Work to complete
If a line of the data below holds the word "Prevents", list it.

***** Data records

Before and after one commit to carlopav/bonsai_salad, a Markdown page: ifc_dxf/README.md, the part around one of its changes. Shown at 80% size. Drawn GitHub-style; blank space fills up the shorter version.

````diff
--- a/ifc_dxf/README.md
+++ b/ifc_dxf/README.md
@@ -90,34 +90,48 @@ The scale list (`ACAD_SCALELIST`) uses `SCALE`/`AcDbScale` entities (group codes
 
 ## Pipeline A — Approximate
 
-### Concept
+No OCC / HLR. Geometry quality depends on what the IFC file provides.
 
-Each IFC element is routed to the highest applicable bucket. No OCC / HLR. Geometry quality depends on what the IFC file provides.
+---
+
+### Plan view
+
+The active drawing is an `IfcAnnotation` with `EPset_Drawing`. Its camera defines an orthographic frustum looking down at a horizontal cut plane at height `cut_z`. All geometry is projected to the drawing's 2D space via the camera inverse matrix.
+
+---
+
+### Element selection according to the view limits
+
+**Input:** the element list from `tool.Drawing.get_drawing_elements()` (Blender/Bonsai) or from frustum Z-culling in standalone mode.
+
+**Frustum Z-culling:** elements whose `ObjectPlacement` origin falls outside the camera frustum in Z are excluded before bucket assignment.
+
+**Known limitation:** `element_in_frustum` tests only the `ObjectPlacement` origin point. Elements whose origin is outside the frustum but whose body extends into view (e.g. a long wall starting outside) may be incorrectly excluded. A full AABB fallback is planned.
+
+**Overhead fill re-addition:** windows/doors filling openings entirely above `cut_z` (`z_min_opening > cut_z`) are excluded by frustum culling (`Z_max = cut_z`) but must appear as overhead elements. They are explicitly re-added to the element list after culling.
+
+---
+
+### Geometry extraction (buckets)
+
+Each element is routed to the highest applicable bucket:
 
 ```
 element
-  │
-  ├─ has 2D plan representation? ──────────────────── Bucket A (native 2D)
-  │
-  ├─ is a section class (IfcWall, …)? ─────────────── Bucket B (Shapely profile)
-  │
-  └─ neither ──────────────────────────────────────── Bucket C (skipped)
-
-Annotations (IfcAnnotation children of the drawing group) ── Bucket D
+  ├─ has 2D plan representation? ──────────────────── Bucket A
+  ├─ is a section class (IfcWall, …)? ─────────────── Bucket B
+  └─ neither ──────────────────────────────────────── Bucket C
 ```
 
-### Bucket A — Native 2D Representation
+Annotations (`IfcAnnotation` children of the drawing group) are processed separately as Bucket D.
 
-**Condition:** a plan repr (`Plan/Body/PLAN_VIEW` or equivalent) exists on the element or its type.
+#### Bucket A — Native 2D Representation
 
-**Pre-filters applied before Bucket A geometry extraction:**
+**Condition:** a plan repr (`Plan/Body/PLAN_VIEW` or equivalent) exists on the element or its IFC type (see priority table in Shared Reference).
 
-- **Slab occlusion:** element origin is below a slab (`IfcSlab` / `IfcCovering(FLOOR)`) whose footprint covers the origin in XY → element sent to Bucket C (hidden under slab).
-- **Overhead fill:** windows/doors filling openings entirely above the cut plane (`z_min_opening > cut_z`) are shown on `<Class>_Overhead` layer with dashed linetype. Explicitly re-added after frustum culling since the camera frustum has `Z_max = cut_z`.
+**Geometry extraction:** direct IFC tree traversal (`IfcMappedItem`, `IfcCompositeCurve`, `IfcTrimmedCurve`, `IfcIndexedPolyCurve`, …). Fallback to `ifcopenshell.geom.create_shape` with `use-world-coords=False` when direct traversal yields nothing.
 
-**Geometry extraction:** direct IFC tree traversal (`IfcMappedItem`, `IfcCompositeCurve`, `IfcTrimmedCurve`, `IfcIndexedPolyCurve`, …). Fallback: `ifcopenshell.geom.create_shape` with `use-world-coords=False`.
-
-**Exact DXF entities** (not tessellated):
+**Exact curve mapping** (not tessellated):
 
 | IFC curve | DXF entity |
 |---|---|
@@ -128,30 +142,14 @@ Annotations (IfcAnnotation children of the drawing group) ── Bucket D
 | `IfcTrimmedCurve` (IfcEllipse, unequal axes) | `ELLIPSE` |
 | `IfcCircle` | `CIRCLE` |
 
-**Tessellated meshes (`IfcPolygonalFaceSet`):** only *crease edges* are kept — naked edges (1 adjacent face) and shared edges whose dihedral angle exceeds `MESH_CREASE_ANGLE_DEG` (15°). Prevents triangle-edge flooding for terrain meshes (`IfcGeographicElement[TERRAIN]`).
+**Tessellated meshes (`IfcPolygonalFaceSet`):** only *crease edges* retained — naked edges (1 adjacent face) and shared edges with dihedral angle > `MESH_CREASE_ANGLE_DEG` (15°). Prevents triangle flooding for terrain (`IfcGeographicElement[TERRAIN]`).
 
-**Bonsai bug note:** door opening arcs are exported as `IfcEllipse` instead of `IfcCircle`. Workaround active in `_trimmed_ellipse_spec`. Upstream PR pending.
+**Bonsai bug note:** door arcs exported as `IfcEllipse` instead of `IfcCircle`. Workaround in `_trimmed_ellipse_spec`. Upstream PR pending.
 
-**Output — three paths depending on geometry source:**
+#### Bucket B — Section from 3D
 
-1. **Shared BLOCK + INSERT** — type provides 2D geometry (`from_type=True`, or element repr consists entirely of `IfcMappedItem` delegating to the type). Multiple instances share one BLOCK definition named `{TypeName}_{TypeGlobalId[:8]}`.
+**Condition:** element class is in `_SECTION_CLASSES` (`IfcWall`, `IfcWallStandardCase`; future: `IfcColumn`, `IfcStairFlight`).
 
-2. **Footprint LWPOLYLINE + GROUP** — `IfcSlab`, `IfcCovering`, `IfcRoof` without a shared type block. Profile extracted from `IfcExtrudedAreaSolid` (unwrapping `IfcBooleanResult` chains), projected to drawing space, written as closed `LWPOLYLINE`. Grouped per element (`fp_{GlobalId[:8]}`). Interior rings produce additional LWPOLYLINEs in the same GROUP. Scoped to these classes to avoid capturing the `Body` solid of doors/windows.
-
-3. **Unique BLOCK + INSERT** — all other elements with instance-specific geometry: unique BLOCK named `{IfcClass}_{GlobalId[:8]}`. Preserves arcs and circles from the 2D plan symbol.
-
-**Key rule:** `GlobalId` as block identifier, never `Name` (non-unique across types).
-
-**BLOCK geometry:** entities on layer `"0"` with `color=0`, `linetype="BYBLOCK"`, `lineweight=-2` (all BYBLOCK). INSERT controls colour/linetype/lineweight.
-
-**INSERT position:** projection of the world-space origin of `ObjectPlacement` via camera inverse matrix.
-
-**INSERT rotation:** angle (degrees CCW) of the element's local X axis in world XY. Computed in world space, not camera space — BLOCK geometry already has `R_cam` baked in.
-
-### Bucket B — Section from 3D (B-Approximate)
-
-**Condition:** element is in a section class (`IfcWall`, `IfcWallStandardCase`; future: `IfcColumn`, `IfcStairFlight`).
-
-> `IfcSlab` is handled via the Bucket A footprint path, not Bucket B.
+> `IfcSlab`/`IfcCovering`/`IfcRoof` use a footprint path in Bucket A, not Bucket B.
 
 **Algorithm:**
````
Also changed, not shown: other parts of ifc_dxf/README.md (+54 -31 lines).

**********

Task solution
-**Tessellated meshes (`IfcPolygonalFaceSet`):** only *crease edges* are kept — naked edges (1 adjacent face) and shared edges whose dihedral angle exceeds `MESH_CREASE_ANGLE_DEG` (15°). Prevents triangle-edge flooding for terrain meshes (`IfcGeographicElement[TERRAIN]`).
+**Tessellated meshes (`IfcPolygonalFaceSet`):** only *crease edges* retained — naked edges (1 adjacent face) and shared edges with dihedral angle > `MESH_CREASE_ANGLE_DEG` (15°). Prevents triangle flooding for terrain (`IfcGeographicElement[TERRAIN]`).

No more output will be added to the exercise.